WORK TASK
Look through the material that follows and show every line with the string "entries".

DATA TO USE
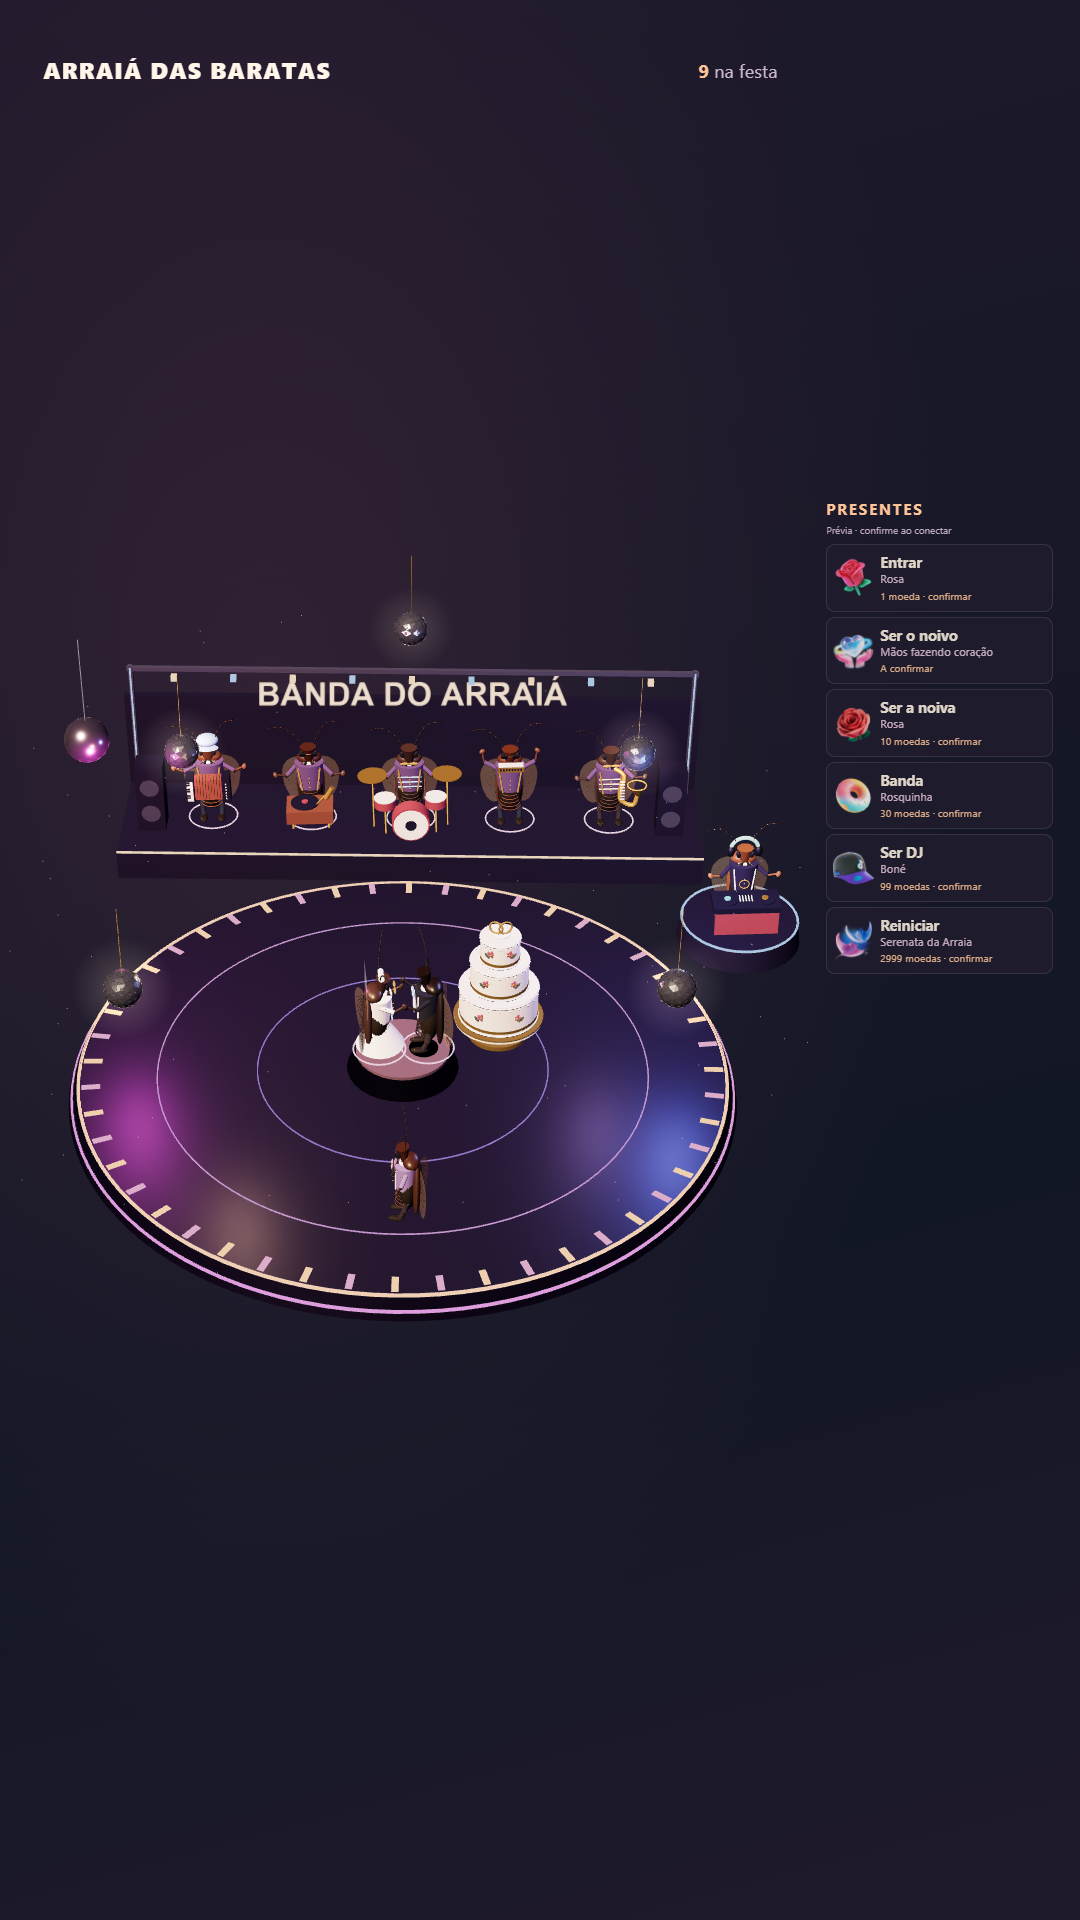
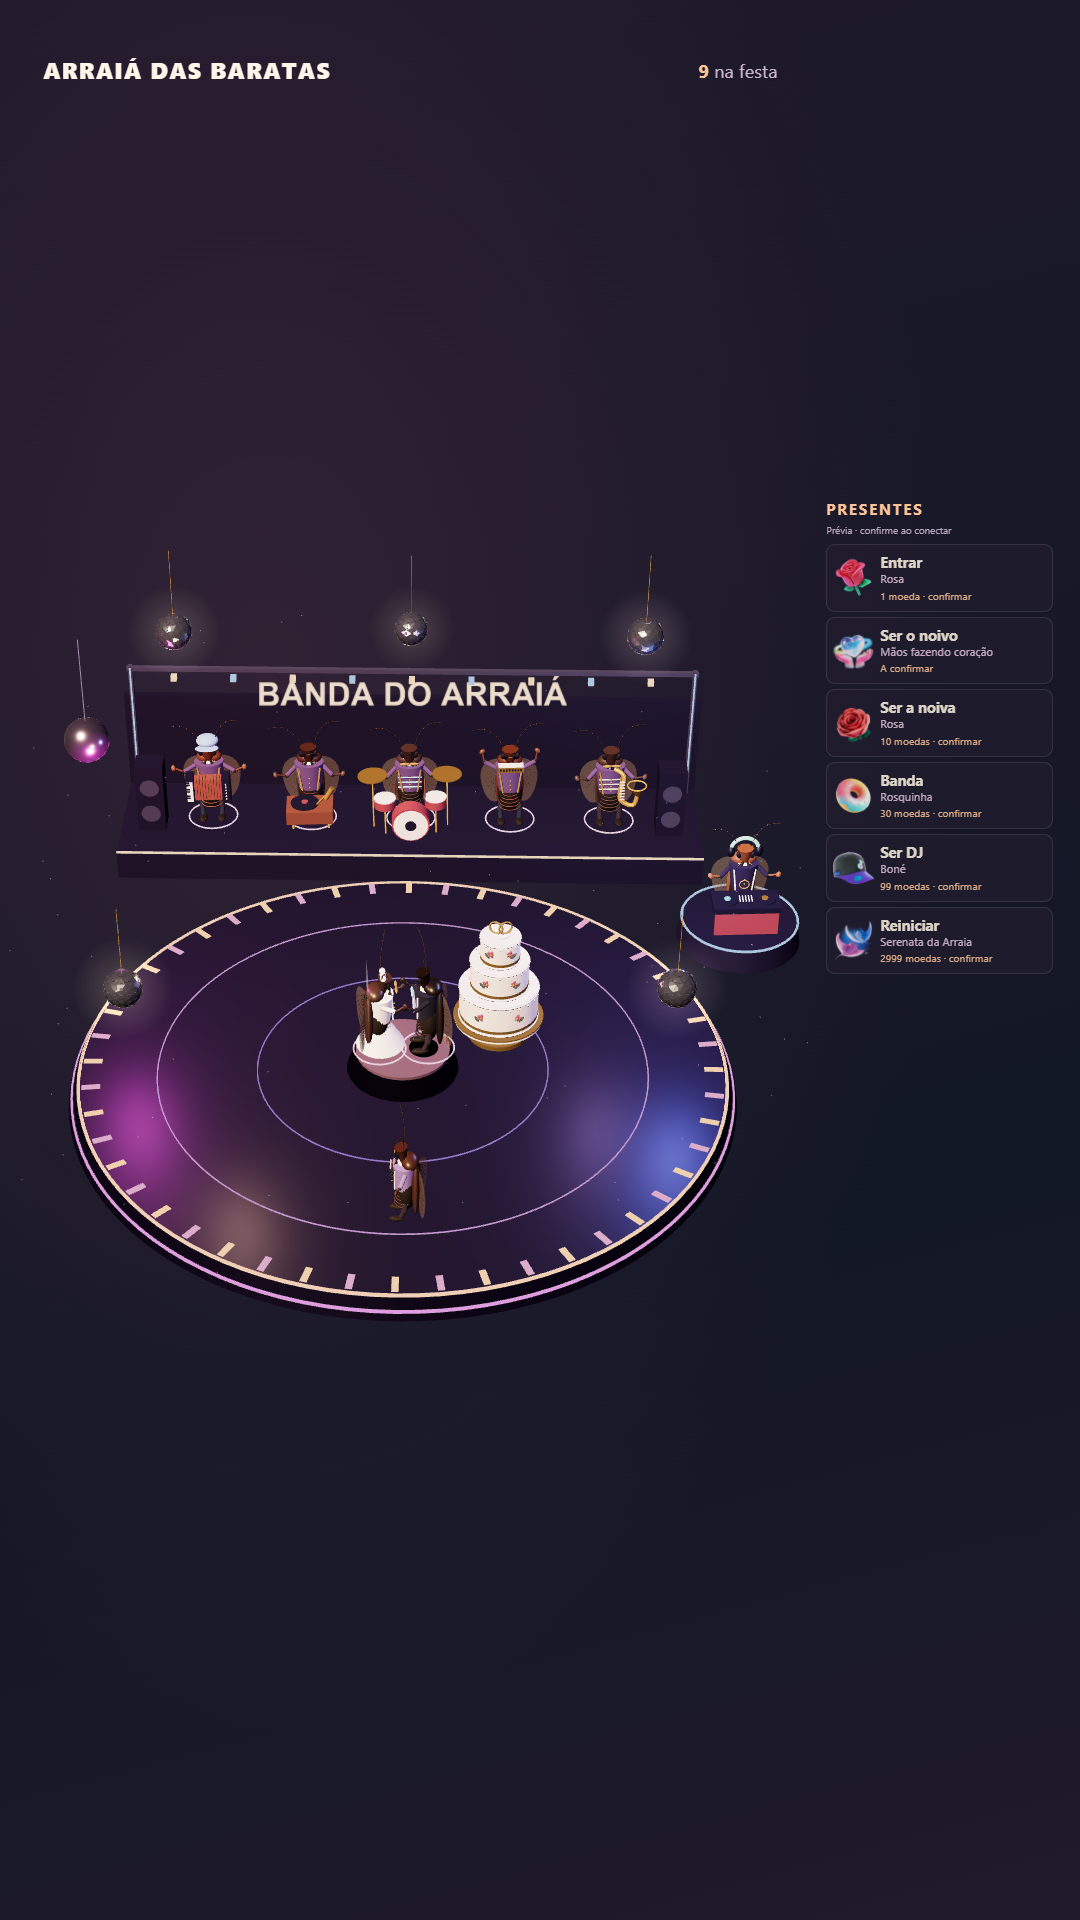
Ajusta globos para manter a banda visÃvel no cenÃ¡rio de casamento

diff --git a/public/wedding-decor.js b/public/wedding-decor.js
@@ -45,7 +45,7 @@ export function addWeddingDecor(scene){
  const glowTexture=new THREE.CanvasTexture(glowCanvas),globes=[];
  const mirror=new THREE.MeshStandardMaterial({color:'#b4b8c0',metalness:.9,roughness:.2,flatShading:true});
  const tileGeometry=new THREE.BoxGeometry(.065,.06,.015),sphereGeometry=new THREE.IcosahedronGeometry(.42,2);
- for(const [i,position] of [[-5.5,5.7,-5],[5.6,5.8,-5],[-6,4.9,3.5],[6,5.1,3.5],[0,6.4,-10]].entries()){
+ for(const [i,position] of [[-5.5,9,-5],[5.6,9,-5],[-6,4.9,3.5],[6,5.1,3.5],[0,6.4,-10]].entries()){
   const globe=new THREE.Group();globe.name='Globo de luz '+(i+1);globe.position.set(...position);group.add(globe);
   add(globe,sphereGeometry,mirror,0,0,0);
   const tiles=new THREE.InstancedMesh(tileGeometry,mirror,128),dummy=new THREE.Object3D();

SOLUTION
- for(const [i,position] of [[-5.5,5.7,-5],[5.6,5.8,-5],[-6,4.9,3.5],[6,5.1,3.5],[0,6.4,-10]].entries()){
+ for(const [i,position] of [[-5.5,9,-5],[5.6,9,-5],[-6,4.9,3.5],[6,5.1,3.5],[0,6.4,-10]].entries()){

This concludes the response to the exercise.